The Dadaists found the purest form and expression of their philosophy in collage. Combining their experiments with photography, textual cut-ups and chance compositions, a vibrant and amorphous new language of images emerged – articulating chaos and snapshotting the broad and complex interconnectivity within the contemporary visual world.

Kurt Schwitters approached the Dadaists and asked to join their ranks, describing himself as the man who nails his paintings together, and it is his collages or “Merz” that have enjoyed the most popular longevity. But in fact, the majority of the prominent Dadaists made collages or photomontages at some point in their practice and each can be clearly identified by the character of the work.

Schwitters’ assemblages, for example, consist of cubist combinations of maps and tickets, sweet papers and magazines, brought together in meaningless and yet harmonious and sometimes sentimental arrangements which invite the viewer to inject their own narratives into the art, whereas Hannah Hoch’s montages more blatantly exploit the products of mass media to create brutally fragmented and yet sharply focused satires of the time.

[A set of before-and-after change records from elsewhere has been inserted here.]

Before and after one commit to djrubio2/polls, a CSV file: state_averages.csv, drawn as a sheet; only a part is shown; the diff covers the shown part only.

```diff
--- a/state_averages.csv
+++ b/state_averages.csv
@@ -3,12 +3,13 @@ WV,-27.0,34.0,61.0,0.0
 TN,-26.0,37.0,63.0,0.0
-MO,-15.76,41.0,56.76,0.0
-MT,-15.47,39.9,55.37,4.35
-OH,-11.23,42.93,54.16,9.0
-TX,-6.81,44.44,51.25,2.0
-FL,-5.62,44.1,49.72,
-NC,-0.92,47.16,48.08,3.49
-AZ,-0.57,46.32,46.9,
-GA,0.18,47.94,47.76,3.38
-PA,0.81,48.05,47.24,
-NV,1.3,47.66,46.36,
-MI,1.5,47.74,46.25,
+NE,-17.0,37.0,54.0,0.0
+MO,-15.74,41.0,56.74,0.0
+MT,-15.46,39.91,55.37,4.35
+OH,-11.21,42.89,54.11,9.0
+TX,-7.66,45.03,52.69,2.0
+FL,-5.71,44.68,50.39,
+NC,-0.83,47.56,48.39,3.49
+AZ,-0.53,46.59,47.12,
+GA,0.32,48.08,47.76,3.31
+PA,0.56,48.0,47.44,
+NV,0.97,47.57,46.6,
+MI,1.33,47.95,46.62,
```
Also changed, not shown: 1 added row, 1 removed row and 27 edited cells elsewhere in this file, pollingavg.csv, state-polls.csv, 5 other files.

The collisions between political imagery, nonsense text and abstract visual forms caused great sparks to erupt from Dadaism. Whether a collage elicited the luminous soul of the artist, deconstructed the machines of war or spontaneously conceived new realities free from cerebral intention and drenched in liberty, the fundamental manipulation of familiar and logical symbols into totems of anti-art was revolutionary and appalled the art establishment.

A similar movement has emerged again, however, in the digital landscape of our contemporary chaos, freed from scissors and glue and granted infinite versatility. Equally nihilistic and politically dissatisfied people have manipulated the aesthetic of the internet into something which is fundamentally Dada. The culture of memes, shitposts and existential inanity is surely the intellectual continuation of what the Dadaists were expounding.

Compare the self-referential works of Hausmann or the photographic satire of Hoch or the vibrancy of Arp to the ever scrolling parade of frustrated millennial nonsense on Tumblr or Instagram and one can plainly see that Dada is alive and well.